[Records from a data source]
********************
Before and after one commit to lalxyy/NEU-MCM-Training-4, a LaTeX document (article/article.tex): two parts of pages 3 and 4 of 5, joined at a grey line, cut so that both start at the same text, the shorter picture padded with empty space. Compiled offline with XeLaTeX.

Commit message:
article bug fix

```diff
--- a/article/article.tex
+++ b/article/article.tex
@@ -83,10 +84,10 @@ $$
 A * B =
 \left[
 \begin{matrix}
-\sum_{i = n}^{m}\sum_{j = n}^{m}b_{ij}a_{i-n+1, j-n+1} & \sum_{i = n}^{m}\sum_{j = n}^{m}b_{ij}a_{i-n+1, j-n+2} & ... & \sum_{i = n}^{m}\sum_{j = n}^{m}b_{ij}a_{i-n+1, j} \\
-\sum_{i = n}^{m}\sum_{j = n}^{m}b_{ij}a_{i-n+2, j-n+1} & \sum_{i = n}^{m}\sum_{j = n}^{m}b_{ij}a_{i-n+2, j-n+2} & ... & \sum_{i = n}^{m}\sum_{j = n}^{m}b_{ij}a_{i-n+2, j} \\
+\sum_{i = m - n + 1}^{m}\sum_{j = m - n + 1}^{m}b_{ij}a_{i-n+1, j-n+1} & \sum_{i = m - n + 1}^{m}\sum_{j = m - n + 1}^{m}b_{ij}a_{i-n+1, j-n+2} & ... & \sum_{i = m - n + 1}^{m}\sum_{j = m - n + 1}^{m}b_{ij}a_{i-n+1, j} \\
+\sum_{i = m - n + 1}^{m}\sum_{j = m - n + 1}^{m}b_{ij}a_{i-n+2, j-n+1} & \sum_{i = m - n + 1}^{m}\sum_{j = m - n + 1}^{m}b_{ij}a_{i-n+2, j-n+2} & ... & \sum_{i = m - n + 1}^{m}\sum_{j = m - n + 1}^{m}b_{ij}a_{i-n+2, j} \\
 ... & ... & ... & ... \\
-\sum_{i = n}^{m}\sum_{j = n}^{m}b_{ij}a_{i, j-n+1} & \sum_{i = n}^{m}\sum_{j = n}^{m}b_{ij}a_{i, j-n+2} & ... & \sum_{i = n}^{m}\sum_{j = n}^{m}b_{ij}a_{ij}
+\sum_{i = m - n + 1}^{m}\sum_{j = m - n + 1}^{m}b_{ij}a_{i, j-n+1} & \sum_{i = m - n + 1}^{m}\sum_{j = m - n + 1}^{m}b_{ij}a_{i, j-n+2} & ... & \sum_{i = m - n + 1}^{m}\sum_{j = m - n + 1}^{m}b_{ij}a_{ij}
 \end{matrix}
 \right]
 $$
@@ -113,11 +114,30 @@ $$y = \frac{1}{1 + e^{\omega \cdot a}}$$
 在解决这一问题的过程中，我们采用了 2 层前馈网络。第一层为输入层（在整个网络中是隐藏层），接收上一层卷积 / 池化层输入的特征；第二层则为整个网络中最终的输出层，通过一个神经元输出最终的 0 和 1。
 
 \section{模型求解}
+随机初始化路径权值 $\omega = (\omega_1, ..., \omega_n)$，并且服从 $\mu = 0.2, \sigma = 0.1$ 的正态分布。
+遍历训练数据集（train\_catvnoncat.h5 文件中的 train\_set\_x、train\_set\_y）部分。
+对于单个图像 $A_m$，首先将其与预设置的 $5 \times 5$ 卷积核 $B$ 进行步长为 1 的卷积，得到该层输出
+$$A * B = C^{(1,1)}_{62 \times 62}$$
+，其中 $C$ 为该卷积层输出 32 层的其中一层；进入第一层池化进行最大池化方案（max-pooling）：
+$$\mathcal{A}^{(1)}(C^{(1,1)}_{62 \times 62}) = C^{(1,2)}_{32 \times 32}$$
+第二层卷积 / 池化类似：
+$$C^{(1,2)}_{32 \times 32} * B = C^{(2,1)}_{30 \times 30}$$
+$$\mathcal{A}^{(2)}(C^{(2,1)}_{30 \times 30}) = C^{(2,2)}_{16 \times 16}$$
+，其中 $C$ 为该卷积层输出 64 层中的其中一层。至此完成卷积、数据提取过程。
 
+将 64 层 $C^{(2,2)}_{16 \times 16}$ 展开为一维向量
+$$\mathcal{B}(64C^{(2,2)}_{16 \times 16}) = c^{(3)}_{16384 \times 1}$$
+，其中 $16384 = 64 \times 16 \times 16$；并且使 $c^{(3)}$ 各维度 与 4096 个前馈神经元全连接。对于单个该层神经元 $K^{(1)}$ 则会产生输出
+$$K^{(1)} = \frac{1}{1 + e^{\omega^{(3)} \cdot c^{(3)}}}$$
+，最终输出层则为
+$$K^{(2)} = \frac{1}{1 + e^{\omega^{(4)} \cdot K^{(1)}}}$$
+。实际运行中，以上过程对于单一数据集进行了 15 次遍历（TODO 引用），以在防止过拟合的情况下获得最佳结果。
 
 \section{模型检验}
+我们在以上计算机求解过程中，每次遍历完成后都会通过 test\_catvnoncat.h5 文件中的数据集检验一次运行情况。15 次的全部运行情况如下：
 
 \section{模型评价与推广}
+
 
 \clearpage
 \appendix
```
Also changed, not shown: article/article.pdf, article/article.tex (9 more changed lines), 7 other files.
********************
- What the exercise asks
Please write out the data again exactly as it stands.

- Output for this task
Before and after one commit to lalxyy/NEU-MCM-Training-4, a LaTeX document (article/article.tex): two parts of pages 3 and 4 of 5, joined at a grey line, cut so that both start at the same text, the shorter picture padded with empty space. Compiled offline with XeLaTeX.

Commit message:
article bug fix

```diff
--- a/article/article.tex
+++ b/article/article.tex
@@ -83,10 +84,10 @@ $$
 A * B =
 \left[
 \begin{matrix}
-\sum_{i = n}^{m}\sum_{j = n}^{m}b_{ij}a_{i-n+1, j-n+1} & \sum_{i = n}^{m}\sum_{j = n}^{m}b_{ij}a_{i-n+1, j-n+2} & ... & \sum_{i = n}^{m}\sum_{j = n}^{m}b_{ij}a_{i-n+1, j} \\
-\sum_{i = n}^{m}\sum_{j = n}^{m}b_{ij}a_{i-n+2, j-n+1} & \sum_{i = n}^{m}\sum_{j = n}^{m}b_{ij}a_{i-n+2, j-n+2} & ... & \sum_{i = n}^{m}\sum_{j = n}^{m}b_{ij}a_{i-n+2, j} \\
+\sum_{i = m - n + 1}^{m}\sum_{j = m - n + 1}^{m}b_{ij}a_{i-n+1, j-n+1} & \sum_{i = m - n + 1}^{m}\sum_{j = m - n + 1}^{m}b_{ij}a_{i-n+1, j-n+2} & ... & \sum_{i = m - n + 1}^{m}\sum_{j = m - n + 1}^{m}b_{ij}a_{i-n+1, j} \\
+\sum_{i = m - n + 1}^{m}\sum_{j = m - n + 1}^{m}b_{ij}a_{i-n+2, j-n+1} & \sum_{i = m - n + 1}^{m}\sum_{j = m - n + 1}^{m}b_{ij}a_{i-n+2, j-n+2} & ... & \sum_{i = m - n + 1}^{m}\sum_{j = m - n + 1}^{m}b_{ij}a_{i-n+2, j} \\
 ... & ... & ... & ... \\
-\sum_{i = n}^{m}\sum_{j = n}^{m}b_{ij}a_{i, j-n+1} & \sum_{i = n}^{m}\sum_{j = n}^{m}b_{ij}a_{i, j-n+2} & ... & \sum_{i = n}^{m}\sum_{j = n}^{m}b_{ij}a_{ij}
+\sum_{i = m - n + 1}^{m}\sum_{j = m - n + 1}^{m}b_{ij}a_{i, j-n+1} & \sum_{i = m - n + 1}^{m}\sum_{j = m - n + 1}^{m}b_{ij}a_{i, j-n+2} & ... & \sum_{i = m - n + 1}^{m}\sum_{j = m - n + 1}^{m}b_{ij}a_{ij}
 \end{matrix}
 \right]
 $$
@@ -113,11 +114,30 @@ $$y = \frac{1}{1 + e^{\omega \cdot a}}$$
 在解决这一问题的过程中，我们采用了 2 层前馈网络。第一层为输入层（在整个网络中是隐藏层），接收上一层卷积 / 池化层输入的特征；第二层则为整个网络中最终的输出层，通过一个神经元输出最终的 0 和 1。
 
 \section{模型求解}
+随机初始化路径权值 $\omega = (\omega_1, ..., \omega_n)$，并且服从 $\mu = 0.2, \sigma = 0.1$ 的正态分布。
+遍历训练数据集（train\_catvnoncat.h5 文件中的 train\_set\_x、train\_set\_y）部分。
+对于单个图像 $A_m$，首先将其与预设置的 $5 \times 5$ 卷积核 $B$ 进行步长为 1 的卷积，得到该层输出
+$$A * B = C^{(1,1)}_{62 \times 62}$$
+，其中 $C$ 为该卷积层输出 32 层的其中一层；进入第一层池化进行最大池化方案（max-pooling）：
+$$\mathcal{A}^{(1)}(C^{(1,1)}_{62 \times 62}) = C^{(1,2)}_{32 \times 32}$$
+第二层卷积 / 池化类似：
+$$C^{(1,2)}_{32 \times 32} * B = C^{(2,1)}_{30 \times 30}$$
+$$\mathcal{A}^{(2)}(C^{(2,1)}_{30 \times 30}) = C^{(2,2)}_{16 \times 16}$$
+，其中 $C$ 为该卷积层输出 64 层中的其中一层。至此完成卷积、数据提取过程。
 
+将 64 层 $C^{(2,2)}_{16 \times 16}$ 展开为一维向量
+$$\mathcal{B}(64C^{(2,2)}_{16 \times 16}) = c^{(3)}_{16384 \times 1}$$
+，其中 $16384 = 64 \times 16 \times 16$；并且使 $c^{(3)}$ 各维度 与 4096 个前馈神经元全连接。对于单个该层神经元 $K^{(1)}$ 则会产生输出
+$$K^{(1)} = \frac{1}{1 + e^{\omega^{(3)} \cdot c^{(3)}}}$$
+，最终输出层则为
+$$K^{(2)} = \frac{1}{1 + e^{\omega^{(4)} \cdot K^{(1)}}}$$
+。实际运行中，以上过程对于单一数据集进行了 15 次遍历（TODO 引用），以在防止过拟合的情况下获得最佳结果。
 
 \section{模型检验}
+我们在以上计算机求解过程中，每次遍历完成后都会通过 test\_catvnoncat.h5 文件中的数据集检验一次运行情况。15 次的全部运行情况如下：
 
 \section{模型评价与推广}
+
 
 \clearpage
 \appendix
```
Also changed, not shown: article/article.pdf, article/article.tex (9 more changed lines), 7 other files.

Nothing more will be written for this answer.